Ventor Bay pathThe Ventnor Cascade is a waterfall crossed with a garden created during the Victorian times.  Its tumbling water ends at a paddling pool on the esplanade that children will surely enjoy.

Steephill Cove is a working port that has changed very little through the years.  It is a great w
 ay to get a glimpse into the daily lives of the locals hard at work here.

St. Boniface Down is accessible through a footpath that starts from the old railway station loc
 ated in Mitchell Avenue.  As it is the highest point in town and  the rest of the island, it affords great views of the town and its bay.


Appuldurcombe House falcon Flickr Peter G TrimmingThe ruins of the Appuldurcombe House (Wroxall,+44 1983852484, £3.25) is now a shell of what it once was during its heyday—a grandiose Baroque mansion, the most majestic of its kind in the island.  Its surrounding gardens were even landscaped by Capability Brown.  Nowadays, a part of the house has been refurbished, and the whole exterior has been restored.  The site also houses an owl and falconry centre at which you are encouraged to try your photography skills.  Finally, it is reportedly one of the most haunted houses on the island as well, so enter at your own risk.

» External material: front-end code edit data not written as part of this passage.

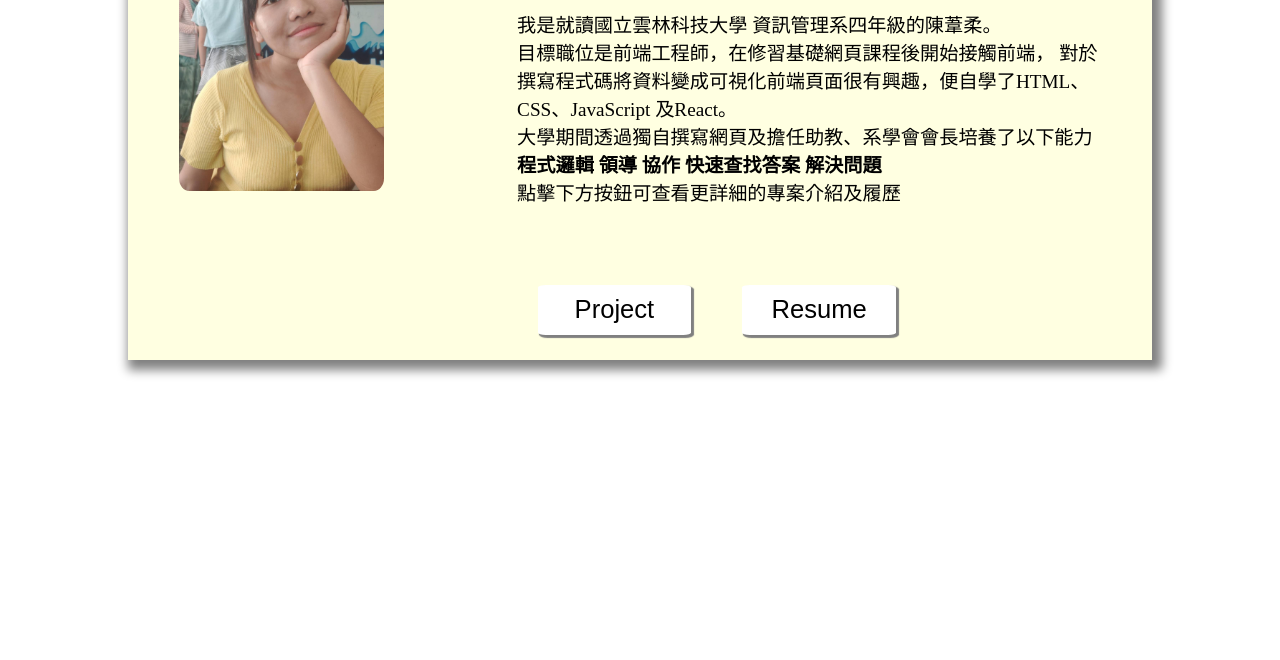
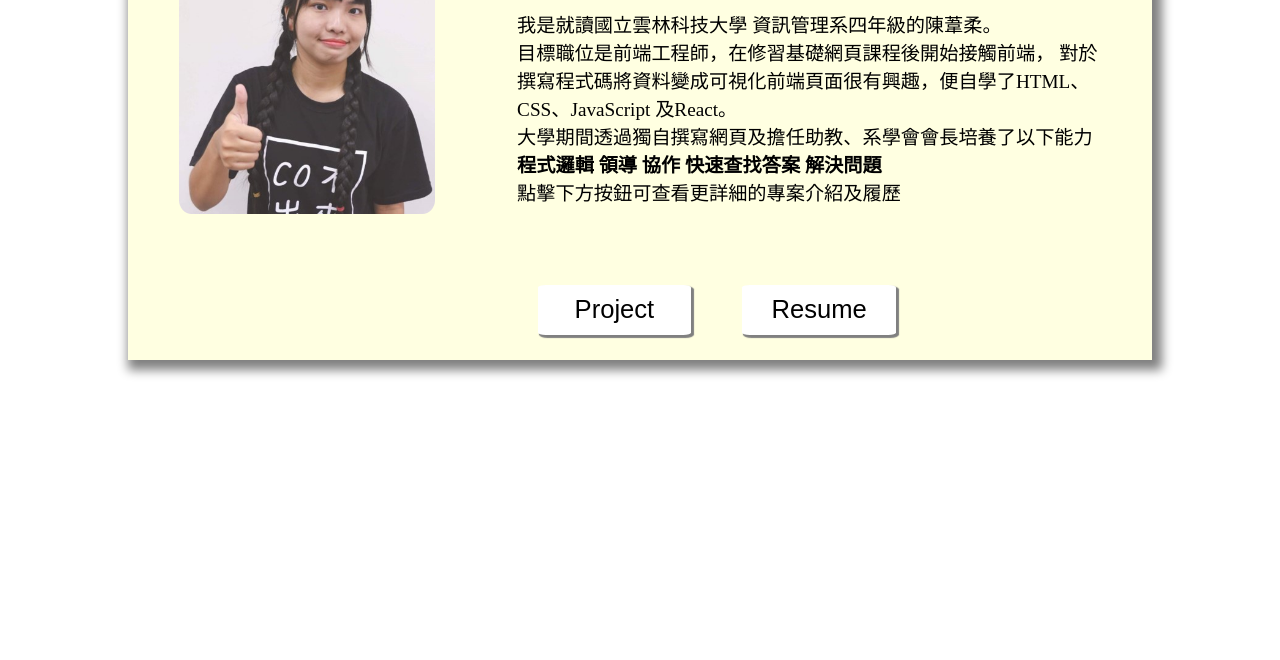
Before and after one commit to aulaul688/Debby, a plain HTML site: page index.html in a window 1280 px wide. Shown: the part 230-890 px from the top of the page. Drawn offline with Linux system fonts and the light colour scheme.

Commit message:
Revise photo

```diff
--- a/CSS/index.css
+++ b/CSS/index.css
@@ -17,7 +17,7 @@ body{
     position: absolute;
     top: 15%;
     left: 5%;
-    width: 20%;
+    width: 25%;
     border-radius:5% 5% ;
 }
 
--- a/index.html
+++ b/index.html
@@ -10,7 +10,7 @@
     </head>
     <body>
         <div class="block" >
-            <img src="pic/me.jpg">
+            <img src="pic/m.jpg">
             <h1>HI! I'm Debby</h1>
         <div class="pp">
             <p>我是就讀國立雲林科技大學 資訊管理系四年級的陳葦柔。
```
Also changed, not shown: pic/ig.png (deleted), pic/m.jpg (added), pic/me.jpg (deleted), pic/pika.jpg (deleted).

Undercliff and St. Catherine's Point.   Traverse the Undercliff which begins at the village of St. Lawrence to its most southern part, St. Catherine’s Point, which has a working modern lighthouse(near Niton, +44 1983 855069, £3).  At nearby St. Catherine Hill, you will find the “Pepper Pot” or St. Catherine’s Oratory, the oldest medieval stone lighthouse in Britain. 

What used to be a landscaped garden in the 1800s has turned into the Blackgang Chine Amusement Park (near Ventnor, +44 1983 730330, £9.95). The theme park is divided into sections, and you will get value for your money if the kids you are with are willing to try out many of the rides.